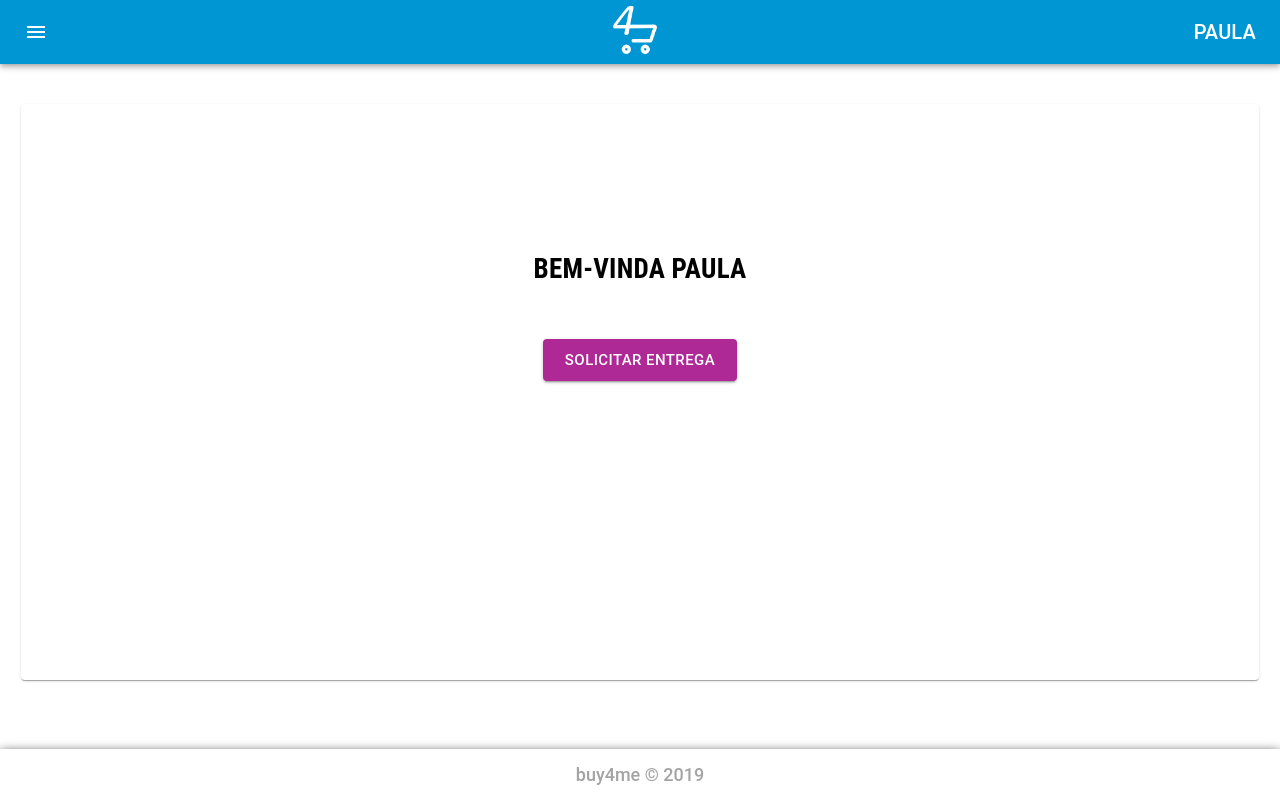
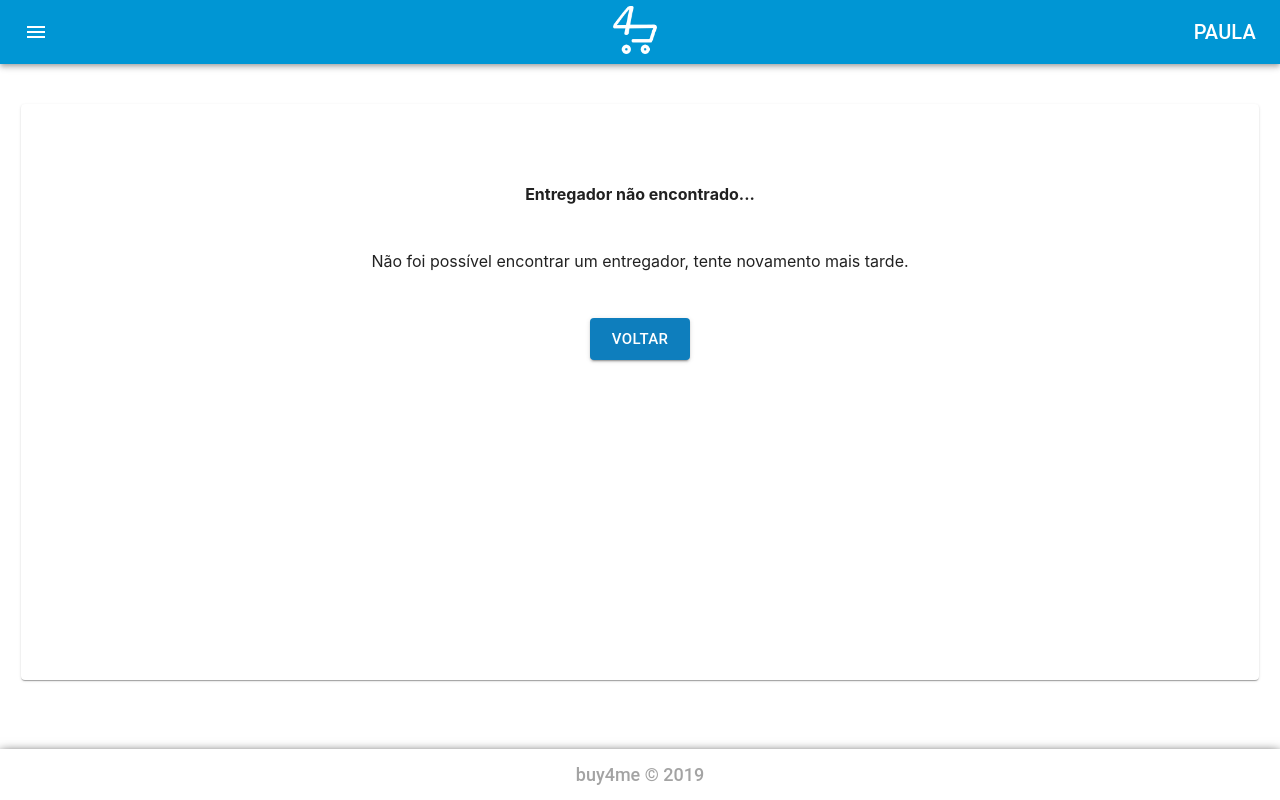
Before and after one commit to BrunoAdami/buy4me, a React (Create React App) app: page / in a window 1280 px wide. Built offline with nearby package versions, Linux system fonts and the light colour scheme.

Commit message:
screen of auxiliary flow DeliverNotFound added

```diff
--- a/src/App.js
+++ b/src/App.js
@@ -2,11 +2,13 @@ import React from 'react';
 import './App.css';
 //import Home from './home';
 import Buyer from './buyer';
+import DeliverNotFound from './buyer/screens/deliverNotFound';
 
 function App() {
   return (
     <div className="App">
-      <Buyer gender="female" name="PAULA" />
+      {/* <Buyer gender="female" name="PAULA" /> */}
+      <DeliverNotFound name="PAULA" />
     </div>
   );
 }
--- /dev/null
+++ b/src/buyer/screens/deliverNotFound.js
@@ -0,0 +1,36 @@
+import React from 'react';
+import {Grid} from '@material-ui/core';
+import Header from '../../components/molecules/header';
+import Footer from '../../components/molecules/footer';
+import GPaper from '../../components/atoms/gpaper';
+import GButton from '../../components/atoms/button'
+
+class DeliverNotFound extends React.Component {
+    constructor(props){
+        super(props);
+    }
+
+    render() {
+        return (
+            <React.Fragment>
+                <Header name={this.props.name}/>
+                <GPaper>
+                    <Grid container spacing={4} direction="column" justify="center" alignItems="center">
+                    <Grid item style={{ marginTop: '5em' }}>
+                        <strong>Entregador não encontrado...</strong>
+                    </Grid>
+                    <Grid item style={{ margin: '15px 25px 15px 25px'}}>
+                        Não foi possível encontrar um entregador, tente novamento mais tarde.
+                    </Grid>
+                    <Grid item>
+                        <GButton type="blue" size="large" onClick={() => console.log('click')} text="VOLTAR" />
+                    </Grid>
+                    </Grid>
+          </GPaper>
+                <Footer/>
+            </React.Fragment>
+        )
+    }
+}
+
+export default DeliverNotFound;
```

**Action item:** Only the pictures stay out; everything else in the listing above must be repeated exactly.

**Worked solution:**
Before and after one commit to BrunoAdami/buy4me, a React (Create React App) app: page / in a window 1280 px wide. Built offline with nearby package versions, Linux system fonts and the light colour scheme.

Commit message:
screen of auxiliary flow DeliverNotFound added

```diff
--- a/src/App.js
+++ b/src/App.js
@@ -2,11 +2,13 @@ import React from 'react';
 import './App.css';
 //import Home from './home';
 import Buyer from './buyer';
+import DeliverNotFound from './buyer/screens/deliverNotFound';
 
 function App() {
   return (
     <div className="App">
-      <Buyer gender="female" name="PAULA" />
+      {/* <Buyer gender="female" name="PAULA" /> */}
+      <DeliverNotFound name="PAULA" />
     </div>
   );
 }
--- /dev/null
+++ b/src/buyer/screens/deliverNotFound.js
@@ -0,0 +1,36 @@
+import React from 'react';
+import {Grid} from '@material-ui/core';
+import Header from '../../components/molecules/header';
+import Footer from '../../components/molecules/footer';
+import GPaper from '../../components/atoms/gpaper';
+import GButton from '../../components/atoms/button'
+
+class DeliverNotFound extends React.Component {
+    constructor(props){
+        super(props);
+    }
+
+    render() {
+        return (
+            <React.Fragment>
+                <Header name={this.props.name}/>
+                <GPaper>
+                    <Grid container spacing={4} direction="column" justify="center" alignItems="center">
+                    <Grid item style={{ marginTop: '5em' }}>
+                        <strong>Entregador não encontrado...</strong>
+                    </Grid>
+                    <Grid item style={{ margin: '15px 25px 15px 25px'}}>
+                        Não foi possível encontrar um entregador, tente novamento mais tarde.
+                    </Grid>
+                    <Grid item>
+                        <GButton type="blue" size="large" onClick={() => console.log('click')} text="VOLTAR" />
+                    </Grid>
+                    </Grid>
+          </GPaper>
+                <Footer/>
+            </React.Fragment>
+        )
+    }
+}
+
+export default DeliverNotFound;
```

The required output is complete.